Apple’s recently announced child safety measures have been met with a cacophony of responses, both critical and supportive, from a variety of sources. International Justice Mission (IJM), through its Center to End Online Sexual Exploitation of Children, applauds Apple for its new child safety initiatives related to iCloud Photos and Messages specifically.
While Apple’s forthcoming initiatives are imperfect—and significant room exists across the tech sector to improve detection, disruption, and reporting of child sexual abuse—Apple’s move is a positive step forward.
For that reason, it should not be delayed.
It is an issue of privacy, but whose?
Strong opposition to Apple’s announcement is primarily presented under the banner of “privacy.” Common objections describe a slippery slope toward government abuses and mass surveillance. To be clear, the child safety solutions proposed by Apple have not been corrupted for such dire ends.
Critics fear a hypothetical future risk while apparently dismissing a very real, current, and widespread harm: Untold numbers of vulnerable children have been and are being abused, exploited, and otherwise victimized by the continued production, possession, and distribution of such images.
The current conversation risks elevating the hypothetical corruption of child safety solutions over the known and rampant misuse of existing technology to harm children.
As a survivor-centered organization, IJM deeply respects what survivors of child sexual abuse tell us and others in this space: children are entitled to have every image memorializing of the most painful and dehumanizing moments of their lives detected, reported, and removed from illicit circulation.
In contrast, offenders have no legal or privacy right to illegally create, possess, or share child sexual exploitation material.

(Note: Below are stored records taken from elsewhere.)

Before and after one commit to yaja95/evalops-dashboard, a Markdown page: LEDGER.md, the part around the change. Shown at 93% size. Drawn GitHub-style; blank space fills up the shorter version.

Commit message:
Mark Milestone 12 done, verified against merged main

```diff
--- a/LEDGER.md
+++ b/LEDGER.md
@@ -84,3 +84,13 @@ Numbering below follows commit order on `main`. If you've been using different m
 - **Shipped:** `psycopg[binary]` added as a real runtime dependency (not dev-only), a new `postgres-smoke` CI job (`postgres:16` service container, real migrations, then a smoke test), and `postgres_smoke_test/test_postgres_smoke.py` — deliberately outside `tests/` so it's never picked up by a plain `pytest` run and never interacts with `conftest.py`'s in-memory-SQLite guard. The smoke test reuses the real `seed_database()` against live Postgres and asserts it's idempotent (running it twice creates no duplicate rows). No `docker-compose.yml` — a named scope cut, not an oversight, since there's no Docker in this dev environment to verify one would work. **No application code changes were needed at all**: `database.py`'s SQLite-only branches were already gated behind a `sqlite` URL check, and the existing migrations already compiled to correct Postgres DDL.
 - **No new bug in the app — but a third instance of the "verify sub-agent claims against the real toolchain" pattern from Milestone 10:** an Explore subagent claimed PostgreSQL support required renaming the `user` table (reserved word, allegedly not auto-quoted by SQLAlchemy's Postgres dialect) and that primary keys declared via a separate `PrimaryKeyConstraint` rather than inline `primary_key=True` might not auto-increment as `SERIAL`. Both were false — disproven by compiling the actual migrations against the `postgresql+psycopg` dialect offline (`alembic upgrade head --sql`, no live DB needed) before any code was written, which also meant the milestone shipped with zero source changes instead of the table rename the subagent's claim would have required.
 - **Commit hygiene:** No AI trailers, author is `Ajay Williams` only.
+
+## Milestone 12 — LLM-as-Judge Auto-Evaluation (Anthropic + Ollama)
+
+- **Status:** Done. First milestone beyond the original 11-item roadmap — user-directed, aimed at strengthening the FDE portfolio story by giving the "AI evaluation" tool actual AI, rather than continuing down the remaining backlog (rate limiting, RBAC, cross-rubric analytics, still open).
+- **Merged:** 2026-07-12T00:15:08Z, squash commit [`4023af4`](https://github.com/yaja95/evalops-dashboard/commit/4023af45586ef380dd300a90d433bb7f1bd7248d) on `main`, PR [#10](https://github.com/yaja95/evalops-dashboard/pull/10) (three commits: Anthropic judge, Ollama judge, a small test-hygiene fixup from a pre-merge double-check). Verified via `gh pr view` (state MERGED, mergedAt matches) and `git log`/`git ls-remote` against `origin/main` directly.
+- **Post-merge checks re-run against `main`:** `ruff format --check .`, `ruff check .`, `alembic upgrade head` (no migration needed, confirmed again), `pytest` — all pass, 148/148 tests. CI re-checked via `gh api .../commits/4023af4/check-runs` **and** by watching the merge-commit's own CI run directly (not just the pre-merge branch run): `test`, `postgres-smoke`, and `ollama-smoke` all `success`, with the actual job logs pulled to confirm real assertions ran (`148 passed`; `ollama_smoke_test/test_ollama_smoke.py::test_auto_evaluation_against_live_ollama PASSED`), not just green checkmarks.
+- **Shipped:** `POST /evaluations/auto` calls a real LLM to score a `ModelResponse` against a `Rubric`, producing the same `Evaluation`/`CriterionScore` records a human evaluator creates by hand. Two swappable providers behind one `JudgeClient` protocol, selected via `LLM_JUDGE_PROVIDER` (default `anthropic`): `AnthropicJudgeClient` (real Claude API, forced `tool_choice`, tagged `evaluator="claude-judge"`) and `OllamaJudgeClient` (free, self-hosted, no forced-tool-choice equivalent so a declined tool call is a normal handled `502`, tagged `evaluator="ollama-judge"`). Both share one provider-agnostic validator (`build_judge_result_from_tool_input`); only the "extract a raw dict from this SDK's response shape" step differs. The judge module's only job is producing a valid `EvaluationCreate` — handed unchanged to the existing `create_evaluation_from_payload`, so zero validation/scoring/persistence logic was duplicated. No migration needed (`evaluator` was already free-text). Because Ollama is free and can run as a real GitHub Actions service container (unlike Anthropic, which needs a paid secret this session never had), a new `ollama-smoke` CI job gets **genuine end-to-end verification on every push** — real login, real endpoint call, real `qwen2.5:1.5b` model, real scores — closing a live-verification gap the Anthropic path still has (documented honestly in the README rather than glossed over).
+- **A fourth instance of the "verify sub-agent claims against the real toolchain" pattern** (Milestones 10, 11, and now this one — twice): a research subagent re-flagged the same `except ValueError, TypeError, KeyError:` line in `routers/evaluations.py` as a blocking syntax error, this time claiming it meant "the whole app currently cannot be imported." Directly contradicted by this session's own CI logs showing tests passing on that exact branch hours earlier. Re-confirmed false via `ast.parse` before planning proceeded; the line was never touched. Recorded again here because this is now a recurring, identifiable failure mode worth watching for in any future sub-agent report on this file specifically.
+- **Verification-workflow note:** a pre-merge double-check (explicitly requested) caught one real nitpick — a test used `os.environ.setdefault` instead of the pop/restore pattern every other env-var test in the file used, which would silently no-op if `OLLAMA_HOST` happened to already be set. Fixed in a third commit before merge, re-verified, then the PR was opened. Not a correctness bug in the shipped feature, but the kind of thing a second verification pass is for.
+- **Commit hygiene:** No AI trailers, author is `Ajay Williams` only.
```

In fact, these acts undeniably violate the privacy of victimized children.
The survivors' voice is missing from the table
Unlike the hypothetical harm critics fear, the global crisis of child sexual abuse and exploitation—which Apple and others seek to counter through various safety initiatives and tech innovations—is all too real. In the face of privacy arguments against these safety measures, the Phoenix 11, a group of child sexual exploitation survivors, have rightly identified that this advocacy in the name of privacy is incomplete:
“What about our right to privacy? … It is our privacy that is violated each time an image of our child sexual abuse is accessed, possessed or shared.”
While others have provided more technical reviews of Apple’s plans, the voices of survivors have not been sufficiently prominent. We commend the Phoenix 11’s courageous advocacy for themselves and others.
IJM has also seen firsthand the harm and trauma children experience when sexual abuse and exploitation go undetected and unreported. We’ve also seen the very good reality of protection and hope when that abuse is uncovered and those victims are identified.
In the Philippines, IJM has supported law enforcement since 2011 in safeguarding over 850 people from livestreamed sexual abuse and exploitation by in-person traffickers whom online sex offenders pay for new abusive content.
Among those protected are children like Joy, Ruby, Cassie, Chang, and Marj.
Ruby*, now a survivor leader as an adult, shares the trauma she endured as a child:
“I felt disgusted by every action I was forced to do just to satisfy customers online. I lost my self-esteem and I felt very weak. I became so desperate to escape, to the point that I would shout whenever I heard a police siren go by, hoping somebody would hear me.”
Marj* was first exploited at the age of 13 by her friend’s older sister:
“I was confused because I was just a child. I was shaking. Then, I felt different. I felt ashamed. But I also had nowhere else to go.”
The act of forcing her to take explicit pictures was painful enough, but as Marj shared with IJM:
“…that abuse, I did not expect that it would spread. That it would be sent to other people.”
Take it from the Phoenix 11, Ruby, Marj, and others: Survivors are harmed first by the abuse they suffered, and then repeatedly through the violation of their privacy by offenders who possess and share images depicting their sexual exploitation. Apple’s new safety features are a step toward protecting the privacy of survivors while reasonably respecting the privacy of its users.
It’s not just about Apple
This is not about a single company. Improving the tech industry’s detection, disruption, and reporting of child sexual abuse is critical to protecting victims and survivors from ongoing harm. Innovations like on-device solutions hold significant promise precisely because of the potential to balance user privacy with child protection.
Fortunately, child safety leaders across the tech sector have expressed their commitment. “We are resolved to drive forward the improvements in technology and systems that will ultimately eradicate the online sexual abuse and exploitation of children on our platforms,” said the Technology Coalition’s Executive Director in its first-ever annual report.
Recent child safety announcements by Technology Coalition members Apple, TikTok and Google are steps in the right direction, with much more to be done. Yet the current backlash against these efforts could discourage the development and adoption of additional real-world protections for children.
That would be a missed opportunity for both child protection and true privacy.